Modification records:
↓
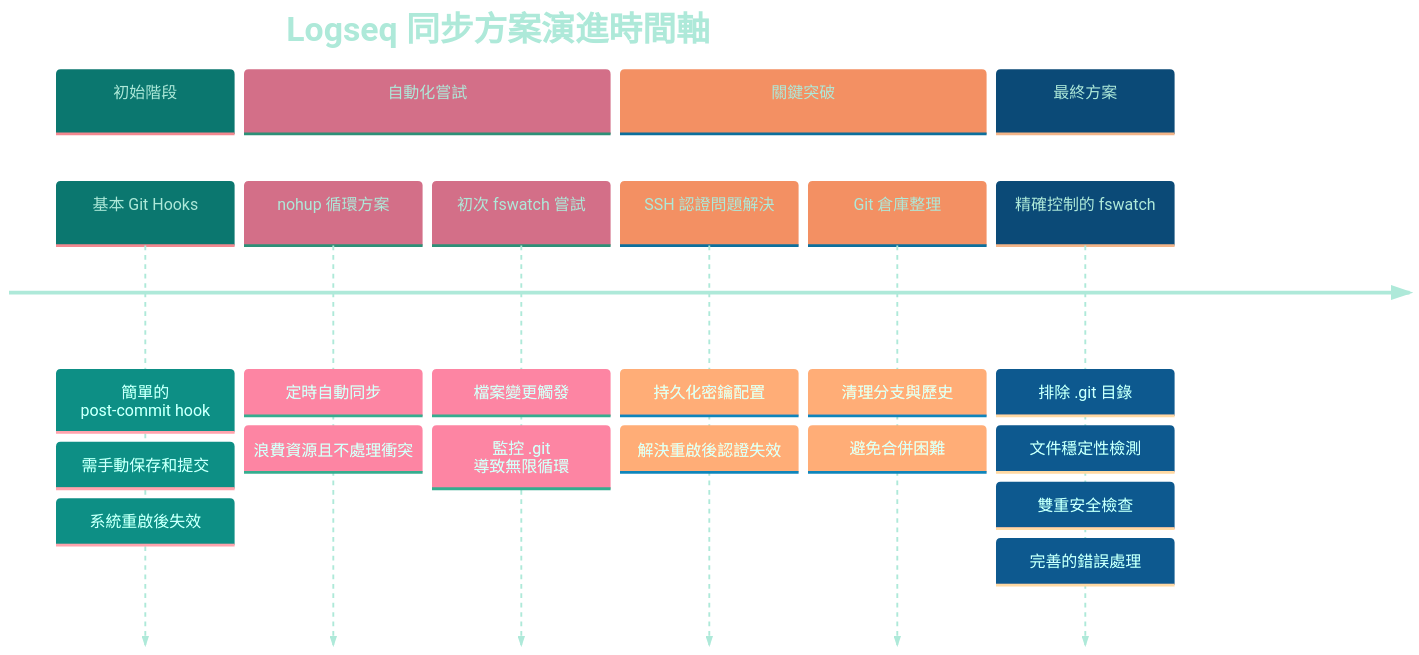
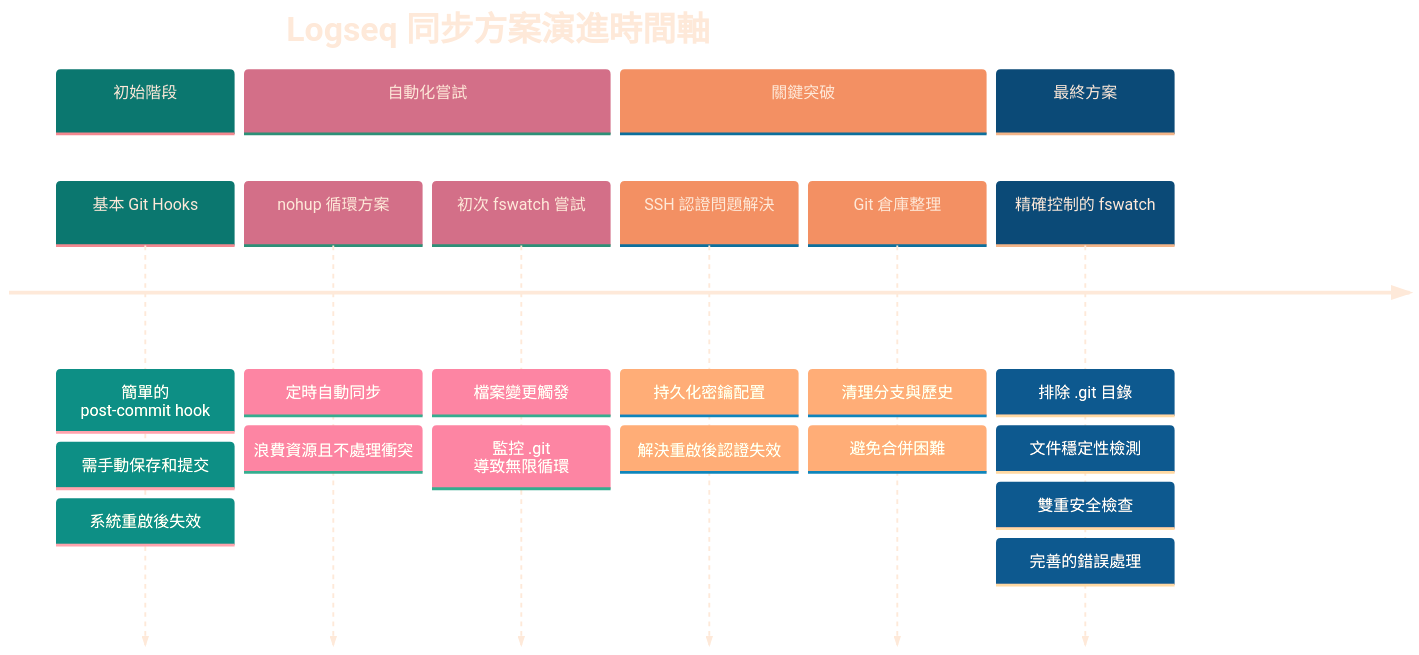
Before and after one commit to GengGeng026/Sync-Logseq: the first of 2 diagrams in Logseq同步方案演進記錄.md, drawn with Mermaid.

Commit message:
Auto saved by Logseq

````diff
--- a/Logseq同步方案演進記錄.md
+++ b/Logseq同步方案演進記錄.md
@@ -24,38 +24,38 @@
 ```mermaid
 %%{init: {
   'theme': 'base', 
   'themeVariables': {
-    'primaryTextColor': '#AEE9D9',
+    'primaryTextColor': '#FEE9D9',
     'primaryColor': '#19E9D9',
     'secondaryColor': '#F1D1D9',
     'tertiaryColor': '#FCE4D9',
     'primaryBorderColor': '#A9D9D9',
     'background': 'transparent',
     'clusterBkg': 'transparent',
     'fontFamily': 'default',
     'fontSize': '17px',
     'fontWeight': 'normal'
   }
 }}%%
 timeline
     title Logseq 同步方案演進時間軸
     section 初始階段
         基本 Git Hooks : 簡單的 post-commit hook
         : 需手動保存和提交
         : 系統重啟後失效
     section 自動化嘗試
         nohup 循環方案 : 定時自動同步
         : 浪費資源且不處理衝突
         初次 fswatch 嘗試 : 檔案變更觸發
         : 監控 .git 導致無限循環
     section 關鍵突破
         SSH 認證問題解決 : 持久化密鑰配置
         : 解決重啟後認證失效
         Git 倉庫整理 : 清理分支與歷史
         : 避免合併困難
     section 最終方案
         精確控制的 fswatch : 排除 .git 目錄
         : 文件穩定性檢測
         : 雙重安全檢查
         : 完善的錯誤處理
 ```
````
↑
Output every record above verbatim, excluding images.

* Response below
Before and after one commit to GengGeng026/Sync-Logseq: the first of 2 diagrams in Logseq同步方案演進記錄.md, drawn with Mermaid.

Commit message:
Auto saved by Logseq

````diff
--- a/Logseq同步方案演進記錄.md
+++ b/Logseq同步方案演進記錄.md
@@ -24,38 +24,38 @@
 ```mermaid
 %%{init: {
   'theme': 'base', 
   'themeVariables': {
-    'primaryTextColor': '#AEE9D9',
+    'primaryTextColor': '#FEE9D9',
     'primaryColor': '#19E9D9',
     'secondaryColor': '#F1D1D9',
     'tertiaryColor': '#FCE4D9',
     'primaryBorderColor': '#A9D9D9',
     'background': 'transparent',
     'clusterBkg': 'transparent',
     'fontFamily': 'default',
     'fontSize': '17px',
     'fontWeight': 'normal'
   }
 }}%%
 timeline
     title Logseq 同步方案演進時間軸
     section 初始階段
         基本 Git Hooks : 簡單的 post-commit hook
         : 需手動保存和提交
         : 系統重啟後失效
     section 自動化嘗試
         nohup 循環方案 : 定時自動同步
         : 浪費資源且不處理衝突
         初次 fswatch 嘗試 : 檔案變更觸發
         : 監控 .git 導致無限循環
     section 關鍵突破
         SSH 認證問題解決 : 持久化密鑰配置
         : 解決重啟後認證失效
         Git 倉庫整理 : 清理分支與歷史
         : 避免合併困難
     section 最終方案
         精確控制的 fswatch : 排除 .git 目錄
         : 文件穩定性檢測
         : 雙重安全檢查
         : 完善的錯誤處理
 ```
````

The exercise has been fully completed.